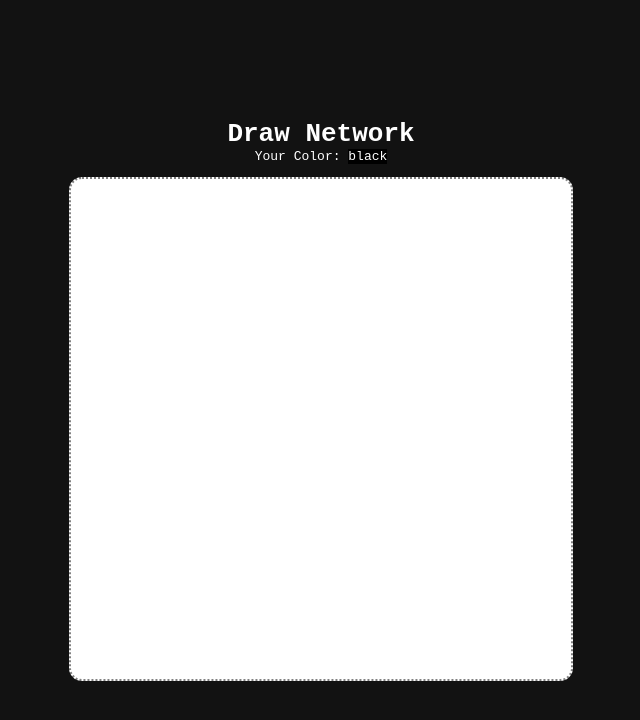
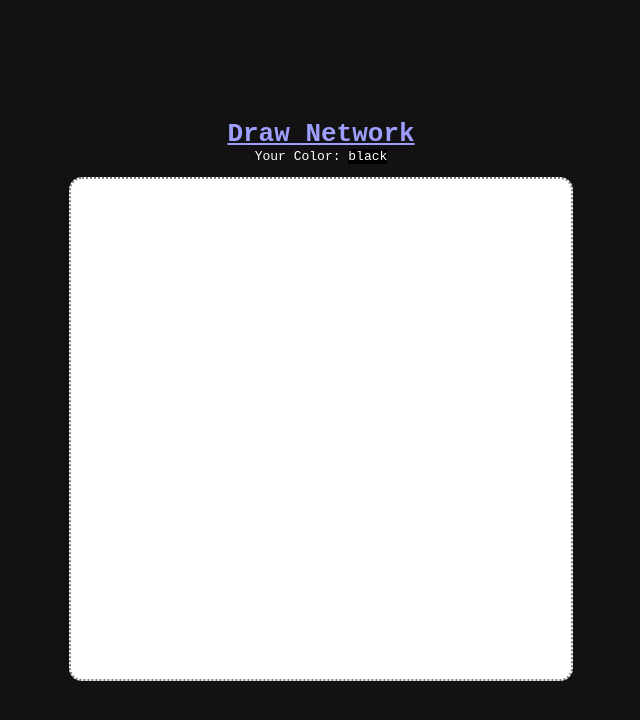
Before and after one commit to SX-9/draw-network, a website: page index.html in a window 1280 px wide. Shown: the whole page, without its empty margins (319-959 px from the left). Drawn offline with nearby package versions, Linux system fonts and the light colour scheme; no server answers.

Commit message:
readme changes

```diff
--- a/index.html
+++ b/index.html
@@ -38,7 +38,7 @@
     <title>Draw Network</title>
   </head>
   <body>
-    <h1>Draw Network</h1>
+    <h1><a href="https://github.com/SX-9/draw-network">Draw Network</a></h1>
     <p>Your Color: <span id="color">Loading...</span></p>
     <canvas width="500" height="500"></canvas>
     <script src="/socket.io/socket.io.js"></script>
```
Also changed, not shown: README.md.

----------

• [Task directions]
Of the records above, copy each line that includes "index".

• [Answer for the task]
Before and after one commit to SX-9/draw-network, a website: page index.html in a window 1280 px wide. Shown: the whole page, without its empty margins (319-959 px from the left). Drawn offline with nearby package versions, Linux system fonts and the light colour scheme; no server answers.
--- a/index.html
+++ b/index.html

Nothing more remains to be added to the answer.